Education minister Mailis Reps (Center) says she hopes smaller groups of schoolchildren will be able to start working together in person from May 15, exactly two months after they closed as part of the government's measures aimed at combating the spread of COVID-19 coronavirus.
Reps said that small study groups of up to 10 could in particular get involved in non-classroom activities like going to museums and hiking. Since the schools closed and quarantine conditions imposed, children have been taught online.
Talking to ETV news show "Aktuaalne kaamera" Wednesday night, Reps said that there was no chance of a full return to school following holidays ending on May 4, however.
Study groups of up to 10 students could be allowed to work from May 15, which would mean larger classes being divided into three.
It would be up to the teachers to decide who would comprise these groups, and could include students who need a more individual approach.

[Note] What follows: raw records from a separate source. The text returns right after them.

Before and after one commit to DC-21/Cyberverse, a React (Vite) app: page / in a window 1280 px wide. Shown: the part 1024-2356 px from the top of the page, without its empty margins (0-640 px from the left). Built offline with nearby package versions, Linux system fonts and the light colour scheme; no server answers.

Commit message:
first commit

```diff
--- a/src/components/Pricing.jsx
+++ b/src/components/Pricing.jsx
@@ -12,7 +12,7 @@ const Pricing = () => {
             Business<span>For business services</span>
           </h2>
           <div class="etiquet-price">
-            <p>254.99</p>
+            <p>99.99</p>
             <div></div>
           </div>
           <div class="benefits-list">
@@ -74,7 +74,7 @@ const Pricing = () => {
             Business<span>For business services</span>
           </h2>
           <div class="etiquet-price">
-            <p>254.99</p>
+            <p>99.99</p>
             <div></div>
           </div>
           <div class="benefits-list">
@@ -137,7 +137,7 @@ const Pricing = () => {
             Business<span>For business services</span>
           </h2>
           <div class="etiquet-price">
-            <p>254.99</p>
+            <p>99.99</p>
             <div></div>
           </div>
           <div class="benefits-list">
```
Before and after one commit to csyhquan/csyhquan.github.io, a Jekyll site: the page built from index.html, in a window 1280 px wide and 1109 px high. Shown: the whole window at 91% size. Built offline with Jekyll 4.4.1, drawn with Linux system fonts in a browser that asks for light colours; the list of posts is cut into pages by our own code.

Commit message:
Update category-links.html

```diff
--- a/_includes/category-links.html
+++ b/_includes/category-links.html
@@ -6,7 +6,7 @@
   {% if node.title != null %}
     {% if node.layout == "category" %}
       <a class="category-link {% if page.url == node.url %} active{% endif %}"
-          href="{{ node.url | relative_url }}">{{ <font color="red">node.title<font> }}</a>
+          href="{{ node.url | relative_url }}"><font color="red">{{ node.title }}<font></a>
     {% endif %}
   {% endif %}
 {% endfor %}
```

Reps added that the solution would also benefit teachers of more creative subjects, who have been without their students for several weeks.
The government is set on Thursday to discuss what to do regarding mandating homeschooling with Reps likely to champion only part-opening from mid-May as noted. Reps added that while she understood schools' desires to be able to plan ahead, it was likely that the government would agree that if it was clear by early May that the rate of new coronavirus infections had not started to go down, a wider return to school could not happen.
Reps: Normal life could be restored in early May
Mailis Reps also said that normal life as a whole might be restored in Estonia in early May, referring to projections by Professor Irja Lutsar's research group.
Speaking on ETV morning show "Terevisioon", Reps said that while Saaremaa remained the biggest concern, a partial relaxation of movement restrictions may also be possible on a county-by-county basis.
Editor: Andrew Whyte